The release of Judith Tebbutt marks the end of her own dreadful ordeal in the Horn of Africa, but also underlines that in spite of the intense international attention paid to Somalia, cases such as hers are business as usual for the country's kidnap gangs.
Claims made at the time of her violent capture – that pirate gangs were working with the Islamic militant group al-Shabaab – have been dropped, and it seems clearer than ever that her seizure was for financial gain rather than a political motive.
Mrs Tebbutt was at pains to point out the relatively good treatment she received from a group who profited by an unknown amount from the killing of her husband and her own six-month detention.
But the fact that she was given medicine to help her recover from several bouts of illness while in Somalia should not be confused with humanitarian interest from her captors, but rather as good business sense during negotiations over her ransom.
Her experience appears to suggest that pirate gangs and the pirate economy have responded to tougher conditions at sea, where international warships have stepped up patrols, by diversifying into land-based kidnappings.
The fear expressed at the time of her capture that she might be used as a bargaining chip by Somali Islamists has turned out to be empty.

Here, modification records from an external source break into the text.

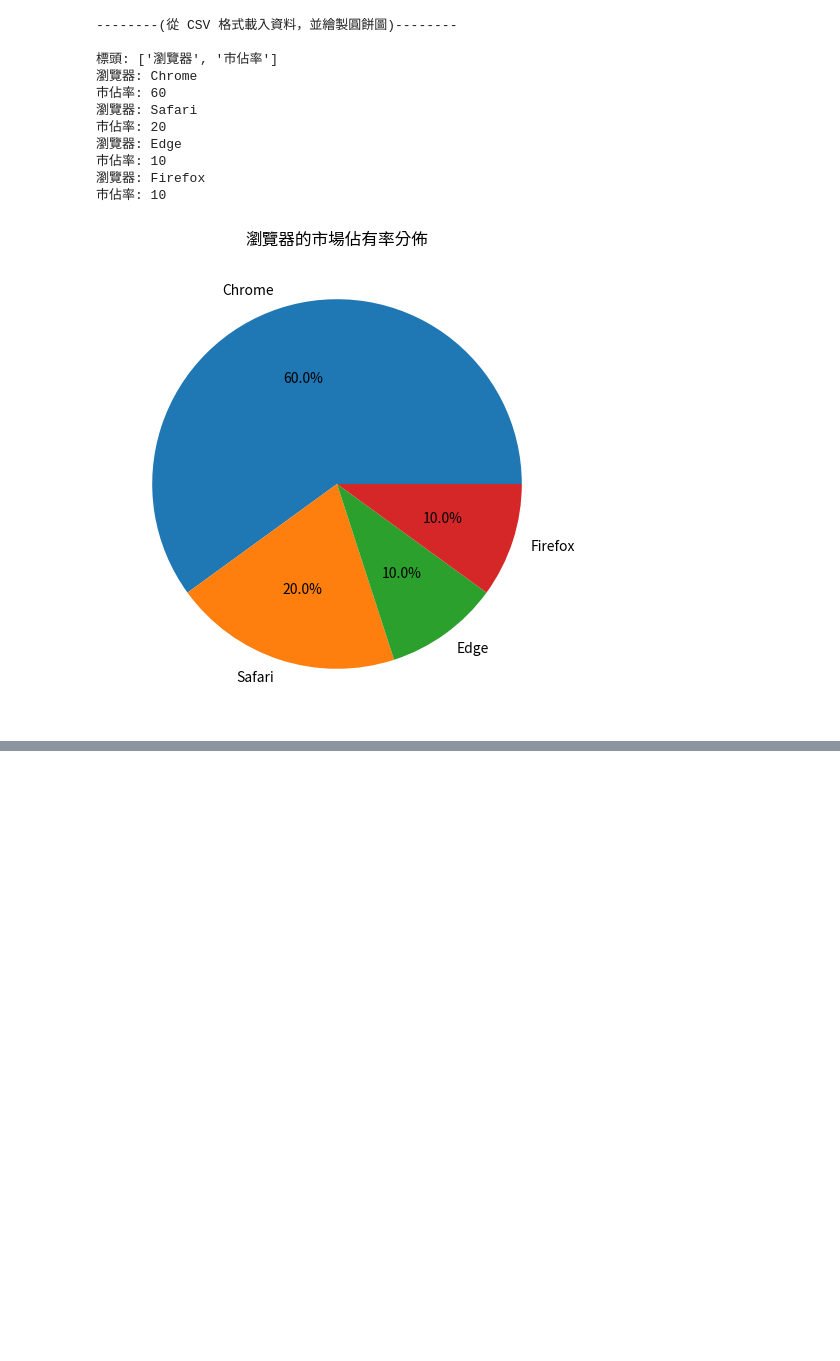
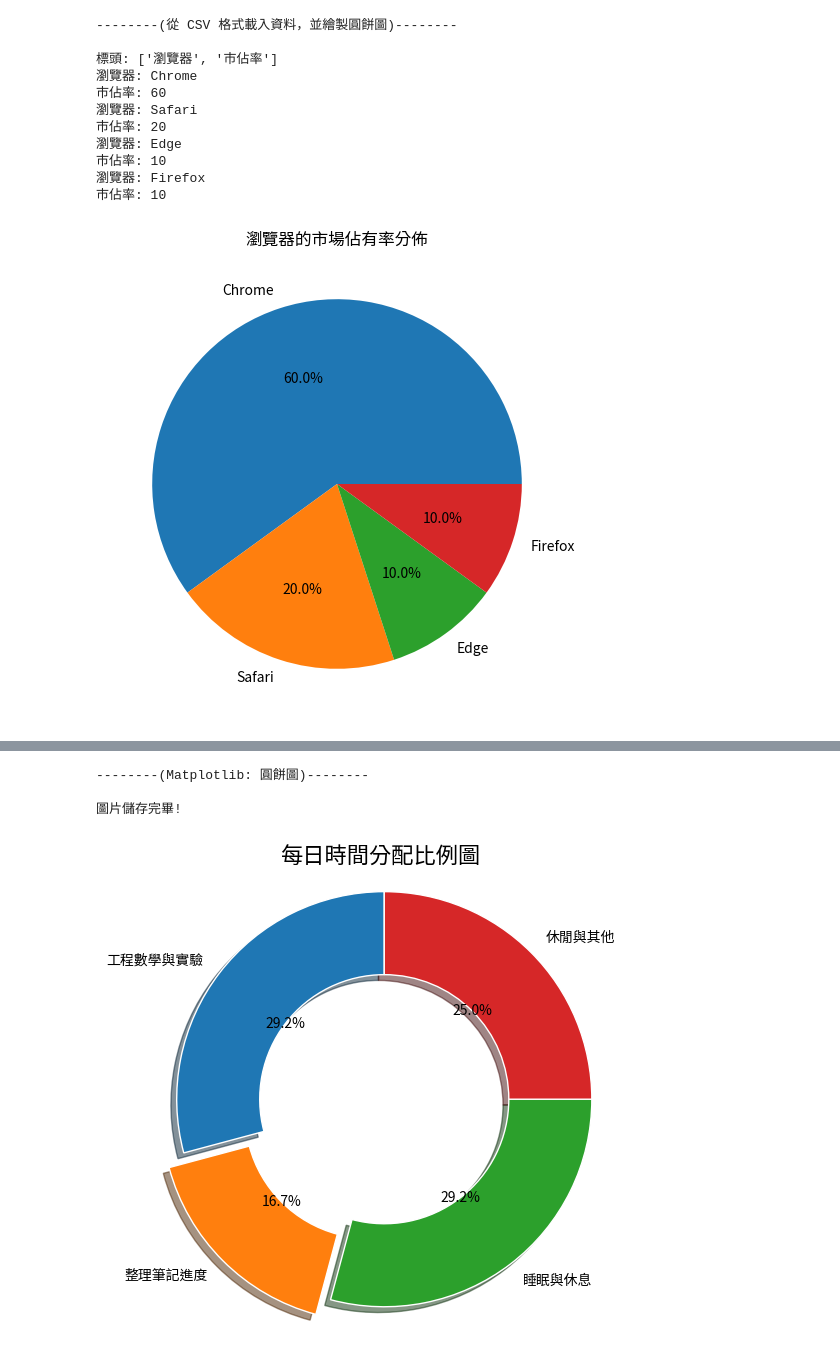
Before and after one commit to u9828057/Python_Practice, a Jupyter notebook: Matplotlib/Python_暑假練習_08_17:【Matplotlib】圓餅圖.ipynb, the cells around one changed output, grey strips where cells are left out. Drawn from its saved outputs; the diff is of its cells as text; code cells hidden in the pictures; blank space fills up the shorter version.

```diff
--- a/Matplotlib/Python_暑假練習_08_17:【Matplotlib】圓餅圖.ipynb
+++ b/Matplotlib/Python_暑假練習_08_17:【Matplotlib】圓餅圖.ipynb
@@ -214,0 +215,65 @@ print("環境設定完成！可以開始畫圖了！")
+# %%
+import matplotlib.pyplot as plt
+print("--------(Matplotlib: 圓餅圖)--------\n")
+
+# 1. 準備數據
+# 假設這是一天 24 小時的時間分配
+activities = ["工程數學與實驗", "整理筆記進度", "睡眠與休息", "休閒與其他"]
+hours = [7, 4, 7, 6]
+
+# 2. 設定「凸顯」效果 (Explode)
+# 有 4 個項目，所以需要一個長度為 4 的 Tuple
+# 將第二個項目 (整理筆記進度) 設定為 0.1，單獨凸顯出來
+explode_setting = (0, 0.1, 0, 0)
+
+# 3. 繪製圖片
+plt.figure(figsize=(6, 6))  #讓畫布呈現 6x6 的正方形
+
+plt.pie(
+    hours,
+    labels=activities,
+    autopct="%1.1f%%",
+    explode=explode_setting,
+    startangle=90,
+    shadow=True,  #shadow=True 可以增加一點陰影，增加立體感
+    # wedgeprops 用來製作甜甜圈圖:
+    # 1. width=0.4 表示保留外圈 40% 的厚度
+    # 2. edgecolor="white" 會加上白色邊框讓區塊更分明
+    wedgeprops={"width": 0.4, "edgecolor": "white"}
+)
+
+# 4. 完善圖表資訊
+plt.title("每日時間分配比例圖", fontsize=16)
+
+#【重要】: 確保圓餅圖畫出來是正圓形，不會因為視窗比例拉伸變成橢圓形
+plt.axis("equal")
+
+# 5. 儲存並顯示圖片
+plt.savefig("每日時間分配比例圖.png", dpi=300, bbox_inches="tight")
+print("圖片儲存完畢!")
+
+plt.show()
+
+
+#=======================================================
+# §補充技巧
+# 為了讓圓餅圖看起來更專業，通常會搭配幾個進階參數
+#=======================================================
+
+# x（必要）：數值陣列（例如各個項目的花費金額或時間）
+
+# labels：每個扇形區塊的名稱標籤
+
+# explode：凸顯特定區塊（爆炸效果），可以設定一個陣列，數值代表該區塊距離圓心的距離，
+# 0 代表在圓心，0.1 代表拉出 10% 的半徑距離
+
+# autopct：自動計算百分比（Auto Percentage），是一個格式化字串，
+# 最常見的寫法是 '%1.1f%%'，意思是「顯示小數點後 1 位數，並在最後加上 % 符號」
+
+# startangle：起始角度，Matplotlib 預設是從 3 點鐘方向（0 度）逆時針開始畫，
+# 在工程簡報中，通常會設定 startangle=90，讓第一塊資料從 12 點鐘方向開始，視覺上更為直覺
+# %% [output]
+--------(Matplotlib: 圓餅圖)--------
+
+圖片儲存完畢!
+[figure, added]
```
Also changed, not shown: parts of 2 cells of this notebook.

Meanwhile, the consequences of the drastic military operations launched under the cover of putting an end to kidnappings continue to be felt throughout the region.
The various military solutions to Somalia's crisis have done little or nothing to address the economic nature of the crimes being committed.
At least among the tough-talking at last month's Somalia conference in London there was some space given to the suggestion that solutions to the piracy crisis might lie in economic alternatives.